The play's transfer now to the West End, with the same consummate cast (David Burke, Sara Kestelman, and Matthew Marsh) confirms the justice of all this praise. One of the play's great virtues is its absolute purity of focus; it trains its lens on three characters who are still arguing, in limbo beyond the grave, about what really transpired when the German nuclear physicist Werner Heisenberg made a mysterious, fateful and inconclusive visit to his former teacher and mentor, Niels Bohr, in Nazi-occupied Copenhagen in 1941. Was his mission to warn Bohr of the German atomic bomb programme or to try to recruit him for it?
The play's austere concentration was heightened in the Cottesloe by placing the action on a bare circular set with part of the audience sitting on steeply raked seats at the back, like jurors.
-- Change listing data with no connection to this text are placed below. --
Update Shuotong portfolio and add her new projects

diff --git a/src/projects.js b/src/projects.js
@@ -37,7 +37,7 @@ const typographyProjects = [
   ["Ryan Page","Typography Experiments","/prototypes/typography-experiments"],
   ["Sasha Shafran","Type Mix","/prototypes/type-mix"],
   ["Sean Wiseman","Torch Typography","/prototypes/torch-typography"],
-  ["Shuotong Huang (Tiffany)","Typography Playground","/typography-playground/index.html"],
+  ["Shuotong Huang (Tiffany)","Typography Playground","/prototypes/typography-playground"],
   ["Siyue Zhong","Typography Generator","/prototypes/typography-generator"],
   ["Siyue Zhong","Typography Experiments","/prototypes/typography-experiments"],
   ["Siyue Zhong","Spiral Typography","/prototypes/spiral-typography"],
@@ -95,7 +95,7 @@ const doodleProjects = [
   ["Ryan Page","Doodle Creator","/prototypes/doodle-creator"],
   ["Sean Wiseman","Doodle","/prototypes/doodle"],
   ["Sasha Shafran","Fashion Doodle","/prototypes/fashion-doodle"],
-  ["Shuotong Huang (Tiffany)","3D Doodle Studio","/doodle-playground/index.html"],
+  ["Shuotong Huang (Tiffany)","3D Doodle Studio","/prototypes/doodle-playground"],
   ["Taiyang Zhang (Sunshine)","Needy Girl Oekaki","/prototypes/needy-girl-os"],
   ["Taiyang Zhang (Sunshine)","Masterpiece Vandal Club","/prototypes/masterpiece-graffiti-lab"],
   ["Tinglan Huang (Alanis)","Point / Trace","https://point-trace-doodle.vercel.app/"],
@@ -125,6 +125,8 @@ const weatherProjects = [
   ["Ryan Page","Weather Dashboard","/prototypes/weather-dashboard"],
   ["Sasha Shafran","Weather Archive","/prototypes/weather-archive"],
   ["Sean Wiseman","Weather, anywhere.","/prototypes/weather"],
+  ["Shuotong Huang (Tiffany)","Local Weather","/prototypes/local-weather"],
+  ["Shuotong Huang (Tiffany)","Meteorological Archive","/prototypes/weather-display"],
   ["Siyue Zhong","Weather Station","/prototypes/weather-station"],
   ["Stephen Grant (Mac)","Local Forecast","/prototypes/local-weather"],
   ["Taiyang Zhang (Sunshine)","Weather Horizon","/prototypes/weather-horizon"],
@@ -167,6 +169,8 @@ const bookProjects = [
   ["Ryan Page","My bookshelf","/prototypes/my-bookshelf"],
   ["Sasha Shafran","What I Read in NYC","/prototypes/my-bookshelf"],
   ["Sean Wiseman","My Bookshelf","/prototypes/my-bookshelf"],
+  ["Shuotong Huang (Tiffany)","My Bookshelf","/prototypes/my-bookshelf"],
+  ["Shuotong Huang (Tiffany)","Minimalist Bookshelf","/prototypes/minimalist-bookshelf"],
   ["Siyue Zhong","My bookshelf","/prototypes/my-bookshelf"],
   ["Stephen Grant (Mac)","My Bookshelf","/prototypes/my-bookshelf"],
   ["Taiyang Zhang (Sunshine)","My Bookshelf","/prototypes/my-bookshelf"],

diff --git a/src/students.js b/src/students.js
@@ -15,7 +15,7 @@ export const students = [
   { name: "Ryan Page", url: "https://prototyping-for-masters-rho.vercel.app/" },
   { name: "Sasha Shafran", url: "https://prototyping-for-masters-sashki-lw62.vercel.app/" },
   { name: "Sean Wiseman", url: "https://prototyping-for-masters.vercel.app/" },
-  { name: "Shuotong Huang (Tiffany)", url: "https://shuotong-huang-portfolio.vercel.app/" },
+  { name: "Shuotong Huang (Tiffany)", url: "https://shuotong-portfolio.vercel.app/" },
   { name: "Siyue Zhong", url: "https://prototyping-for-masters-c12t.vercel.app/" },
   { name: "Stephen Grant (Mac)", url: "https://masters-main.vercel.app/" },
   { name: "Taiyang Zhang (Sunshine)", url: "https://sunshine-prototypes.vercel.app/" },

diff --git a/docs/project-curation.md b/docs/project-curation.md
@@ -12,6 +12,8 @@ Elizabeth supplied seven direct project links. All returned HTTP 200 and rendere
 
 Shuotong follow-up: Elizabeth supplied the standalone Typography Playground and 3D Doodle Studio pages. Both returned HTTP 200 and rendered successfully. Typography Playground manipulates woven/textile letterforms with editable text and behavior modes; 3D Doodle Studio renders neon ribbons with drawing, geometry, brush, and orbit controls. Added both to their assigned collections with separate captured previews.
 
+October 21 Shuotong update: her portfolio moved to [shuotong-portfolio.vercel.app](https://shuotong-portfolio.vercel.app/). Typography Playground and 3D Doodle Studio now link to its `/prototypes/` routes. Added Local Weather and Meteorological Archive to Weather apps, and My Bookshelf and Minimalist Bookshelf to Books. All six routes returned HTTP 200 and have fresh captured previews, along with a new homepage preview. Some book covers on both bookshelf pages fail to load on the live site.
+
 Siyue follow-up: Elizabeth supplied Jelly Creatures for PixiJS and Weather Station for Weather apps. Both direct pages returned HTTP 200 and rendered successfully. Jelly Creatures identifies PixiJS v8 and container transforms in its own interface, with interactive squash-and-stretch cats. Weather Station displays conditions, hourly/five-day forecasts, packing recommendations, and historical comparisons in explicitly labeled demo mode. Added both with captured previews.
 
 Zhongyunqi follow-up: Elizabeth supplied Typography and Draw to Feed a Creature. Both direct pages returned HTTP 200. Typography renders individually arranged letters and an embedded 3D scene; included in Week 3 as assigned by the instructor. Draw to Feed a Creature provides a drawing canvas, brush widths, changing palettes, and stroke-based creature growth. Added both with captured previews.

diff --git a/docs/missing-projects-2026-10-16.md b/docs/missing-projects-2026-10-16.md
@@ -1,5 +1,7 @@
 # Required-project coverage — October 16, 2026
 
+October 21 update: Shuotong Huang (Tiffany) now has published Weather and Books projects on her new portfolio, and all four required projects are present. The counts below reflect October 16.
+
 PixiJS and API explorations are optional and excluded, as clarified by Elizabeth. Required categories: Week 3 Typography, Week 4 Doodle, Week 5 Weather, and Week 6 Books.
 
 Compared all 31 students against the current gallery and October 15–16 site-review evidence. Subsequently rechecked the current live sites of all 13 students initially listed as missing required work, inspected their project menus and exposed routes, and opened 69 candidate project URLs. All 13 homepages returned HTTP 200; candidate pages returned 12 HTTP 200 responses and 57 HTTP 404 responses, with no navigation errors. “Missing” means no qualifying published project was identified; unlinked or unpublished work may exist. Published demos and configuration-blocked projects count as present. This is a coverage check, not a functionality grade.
The Duchess Theatre has such an intimate lecture-room atmosphere that similar conditions can be created with amazing ease.
Seeing Copenhagen again, I was struck by the powerful way it engages the feelings as well as the intellect, a fact perhaps under-emphasised the first time round. The play is much more than a cerebral thriller about shifting interpretations and the painful ironies that proliferate from the conjunction of pure science and impure Realpolitik.
Delicately applying Heisenberg's Uncertainty Principle, the drama develops into a profound and haunting meditation on the mysteries of human motivation. It is also a sad love story of sorts, the older scientist seeking, and then feeling betrayed by, a substitute son.
Michael Blakemore's superb production is beautifully attentive to the play's recurring rhythms, as this trio endlessly re-enacts that momentous 1941 encounter. A demanding and richly rewarding evening.